DOM DiMAGGIO, a gifted center fielder with the Boston Red Sox whose career was overshadowed by his famous brother, died May 8 of pneumonia. He was 92. Dom DiMaggio joined the Red Sox in 1940 and helped lead them to the 1946 World Series. Many considered him second only to Joe DiMaggio as the best center fielder of his time. He was the youngest of nine children born to Sicilian immigrants, who thought baseball was frivolous until their sons became famous...and rich.

RITA LEVI-MONTALCINI, M.D., who won a Nobel Prize in Medicine in 1986, celebrated her 100th birthday April 22 in Rome. She is the oldest living Nobel Prize recipient and also an Italian Senator for Life. Born into a Sephardic Jewish family in Turin where she studied medicine, Montalcini came to the U.S. in 1946 to do research at Washington University in St. Louis. There, her work with biochemist Stan Cohen earned them the Nobel Prize for discovering a mechanism that regulates the growth of cells and organs. She is still working on academic projects and has no plans to retire.

TINA MAIOLO, Esq. is the Embassy of Italy's official referral contact concerning requests for legal aid that the embassy receives from its constituency. The certification was formalized by Italy's ambassador to the U.S., Giovanni Castellaneta last April. Maiolo is the only attorney in the U.S. to receive this certification. She heads the business law practice for Carr Maloney, a law firm serving the mid-Atlantic region with offices in Washington, D.C., Maryland and Virginia.

JOHN MARCHI, a former N.Y. state senator (R), who represented Staten Island for a record 50 years as the longest-serving member of the state's legislature, died April 25, a month shy of his 88th birthday, of pneumonia in his parents' hometown of Lucca, Italy. Mr. Marchi was elected to the N.Y. State Senate in 1956, ran unsuccessfully for mayor twice and was a champion of Staten Island and its Italian Americans. Among his many accomplishments, he is credited with helping to design the financial plan that saved New York City from bankruptcy in the 1970s.

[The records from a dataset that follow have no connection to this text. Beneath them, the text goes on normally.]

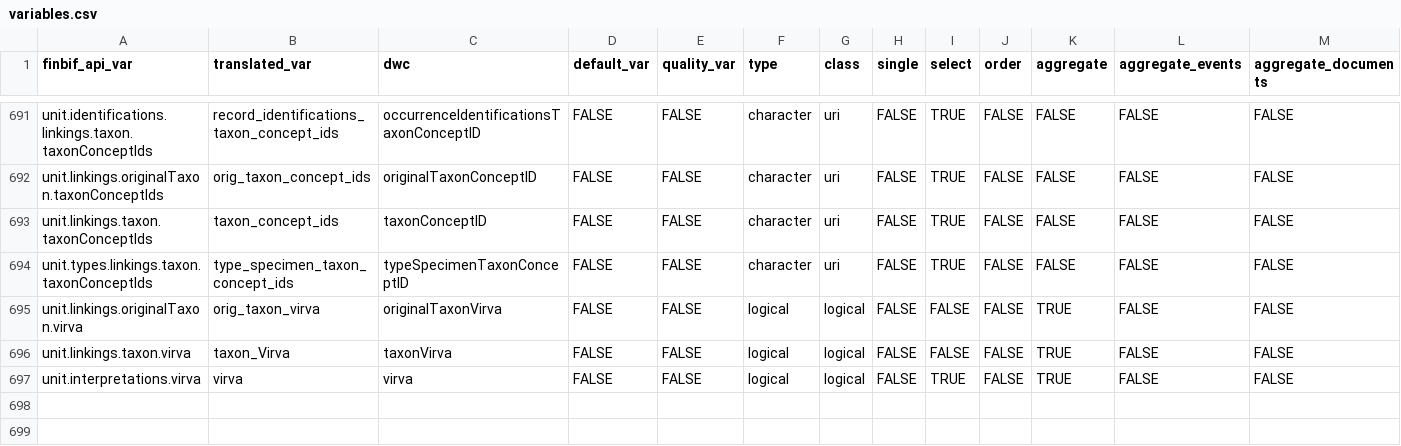
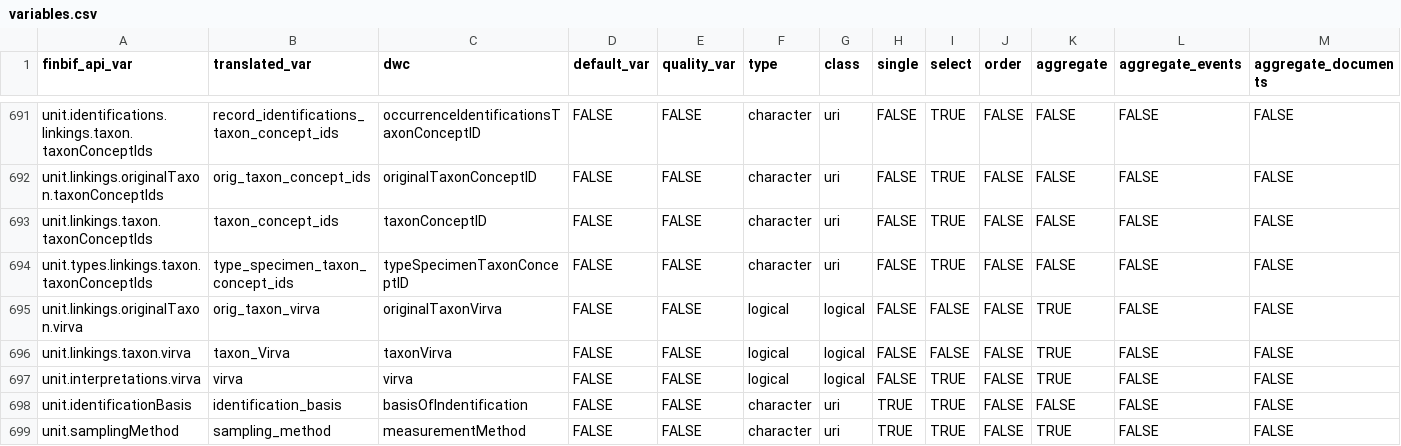
Before and after one commit to luomus/finbif, a CSV file: data-raw/variables.csv, drawn as a sheet; only a part is shown, gaps mark what is left out; rows hold the shown columns only; the diff names each change by its address in the sheet, - before the commit and + after, or states it on an @@ line.

```diff
--- a/data-raw/variables.csv
+++ b/data-raw/variables.csv
+row 698: unit.identificationBasis | identification_basis | basisOfIndentification | FALSE | FALSE | character | uri | TRUE | TRUE | FALSE | FALSE | FALSE | FALSE
+row 699: unit.samplingMethod | sampling_method | measurementMethod | FALSE | FALSE | character | uri | TRUE | TRUE | FALSE | TRUE | FALSE | FALSE
```
Also changed, not shown: data-raw/filters.csv, data-raw/filters_test.csv, 3 other files.
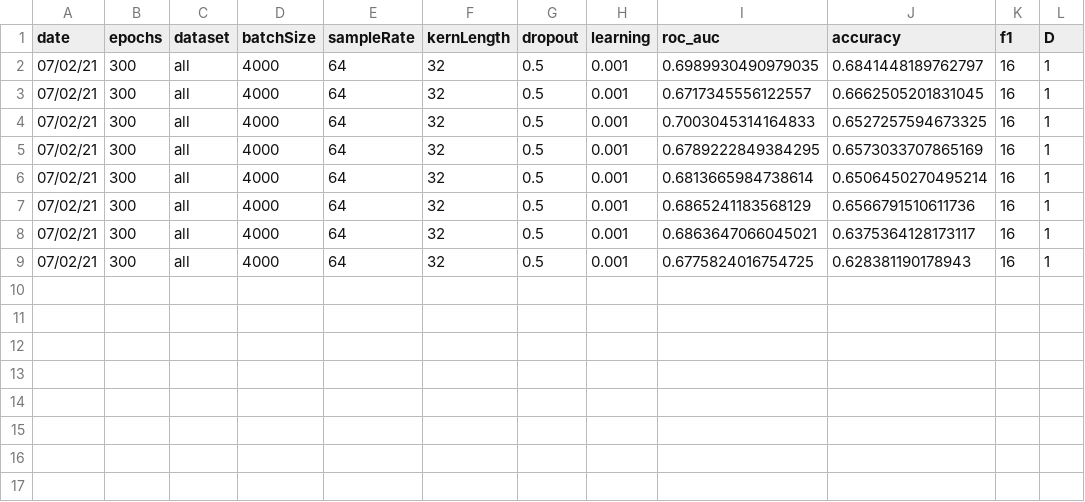
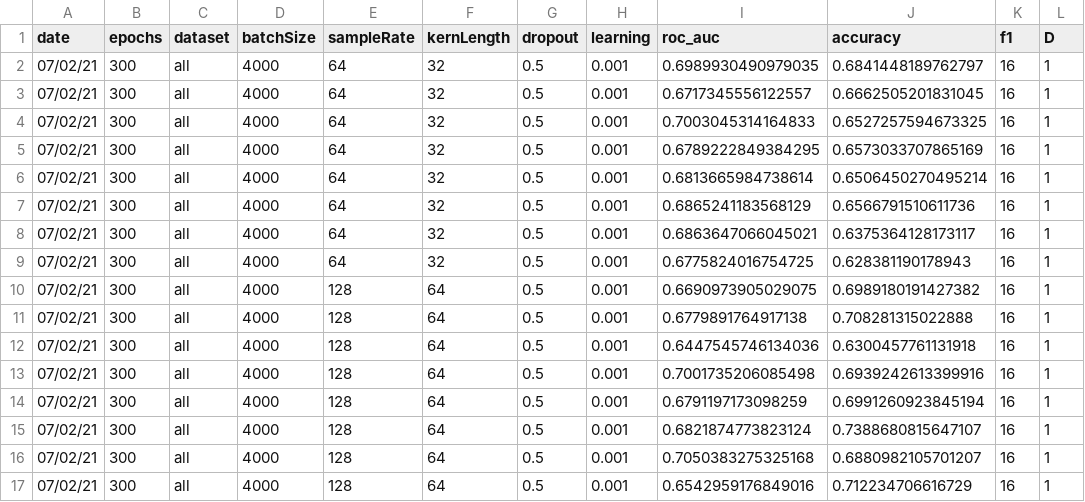
Before and after one commit to WillSmithTE/arl-eegmodels, a CSV file: results.csv, drawn as a sheet.

Commit message:
commit all

```diff
--- a/results.csv
+++ b/results.csv
@@ -9 +9,9 @@ date,epochs,dataset,batchSize,sampleRate,kernLength,dropout,learning,roc_auc,acc
 07/02/21,300,all,4000,64,32,0.5,0.001,0.6775824016754725,0.628381190178943,16,1
+07/02/21,300,all,4000,128,64,0.5,0.001,0.6690973905029075,0.6989180191427382,16,1
+07/02/21,300,all,4000,128,64,0.5,0.001,0.6779891764917138,0.708281315022888,16,1
+07/02/21,300,all,4000,128,64,0.5,0.001,0.6447545746134036,0.6300457761131918,16,1
+07/02/21,300,all,4000,128,64,0.5,0.001,0.7001735206085498,0.6939242613399916,16,1
+07/02/21,300,all,4000,128,64,0.5,0.001,0.6791197173098259,0.6991260923845194,16,1
+07/02/21,300,all,4000,128,64,0.5,0.001,0.6821874773823124,0.7388680815647107,16,1
+07/02/21,300,all,4000,128,64,0.5,0.001,0.7050383275325168,0.6880982105701207,16,1
+07/02/21,300,all,4000,128,64,0.5,0.001,0.6542959176849016,0.712234706616729,16,1
```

JIM MESSINA is deputy White House chief of staff for President Barack Obama whom he previously served as chief of staff during Mr. Obama's presidential campaign. Messina, 39, is known as a "key problem solver," thanks to his contacts in the U.S. Congress where he was chief of staff to Senators Max Baucus and Byron Dorgan and Rep. Carolyn McCarthy.

NINA MIGLIONICO, the first woman to serve in the city council in Birmingham, Ala., and its first woman president, died May 6 at age 95. Tiny at only 4 feet 11 inches, she was a fierce defender of civil rights and opponent of segregation during the 18 years she served in the council (1963-81). The daughter of Italian immigrants, she grew up above her family's grocery store and later became one of Alabama's first women lawyers.

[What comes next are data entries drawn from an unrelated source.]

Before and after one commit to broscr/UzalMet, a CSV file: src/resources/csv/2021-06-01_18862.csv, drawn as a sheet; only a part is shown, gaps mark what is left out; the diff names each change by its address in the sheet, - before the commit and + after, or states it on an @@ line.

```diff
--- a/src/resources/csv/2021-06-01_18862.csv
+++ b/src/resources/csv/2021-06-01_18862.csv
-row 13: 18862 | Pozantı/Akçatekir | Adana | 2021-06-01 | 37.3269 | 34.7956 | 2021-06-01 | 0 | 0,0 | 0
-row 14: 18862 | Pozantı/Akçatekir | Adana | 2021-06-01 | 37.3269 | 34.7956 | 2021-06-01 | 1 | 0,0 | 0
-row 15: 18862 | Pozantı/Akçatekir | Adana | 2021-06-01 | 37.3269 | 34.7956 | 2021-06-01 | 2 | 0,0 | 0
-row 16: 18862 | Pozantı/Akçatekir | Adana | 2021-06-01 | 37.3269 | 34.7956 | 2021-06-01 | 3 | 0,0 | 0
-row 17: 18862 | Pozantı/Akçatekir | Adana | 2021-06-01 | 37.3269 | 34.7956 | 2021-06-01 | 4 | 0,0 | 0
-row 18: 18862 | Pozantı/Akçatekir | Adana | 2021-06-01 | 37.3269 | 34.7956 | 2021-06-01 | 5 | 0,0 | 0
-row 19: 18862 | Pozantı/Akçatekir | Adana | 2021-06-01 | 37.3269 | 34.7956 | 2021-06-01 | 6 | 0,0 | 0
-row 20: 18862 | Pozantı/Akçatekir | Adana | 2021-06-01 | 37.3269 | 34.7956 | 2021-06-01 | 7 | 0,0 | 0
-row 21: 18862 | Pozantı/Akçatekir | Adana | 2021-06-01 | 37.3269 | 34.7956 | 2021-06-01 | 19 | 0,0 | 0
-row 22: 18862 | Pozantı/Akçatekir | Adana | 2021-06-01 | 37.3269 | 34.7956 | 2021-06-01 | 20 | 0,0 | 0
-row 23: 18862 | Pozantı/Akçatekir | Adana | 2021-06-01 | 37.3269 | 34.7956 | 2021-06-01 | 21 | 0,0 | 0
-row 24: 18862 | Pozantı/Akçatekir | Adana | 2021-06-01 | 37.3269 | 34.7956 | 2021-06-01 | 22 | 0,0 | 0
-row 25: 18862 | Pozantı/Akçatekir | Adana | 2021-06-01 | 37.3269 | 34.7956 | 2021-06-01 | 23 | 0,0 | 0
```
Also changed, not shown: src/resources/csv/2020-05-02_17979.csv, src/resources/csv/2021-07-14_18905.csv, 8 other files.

RICHARD C. PROTO, former director of research at the U.S. National Security Agency (NSA), who died last year, was honored by NSA May 18 when it named its new Symposium Center after him in recognition of his 35-year-career at the agency. A gifted mathematician, his "Proto Algorithm" is still used at NSA. Congressman John Larson of Connecticut entered Proto's achievements in the Congressional Record on May 21.

ADRIANA TRIGIANI, the best-selling novelist, treated about 300 of her fans during her first annual World's Biggest Book Club luncheon in New York City April 25. They were served hors d'oeuvres, drinks and dessert, all courtesy of Trigiani to show her appreciation. Author of Very Valentine, Lucia, Lucia and the Big Stone Gap series, she has written the screenplay and plans to direct the movie version of her first best seller, Big Stone Gap this year.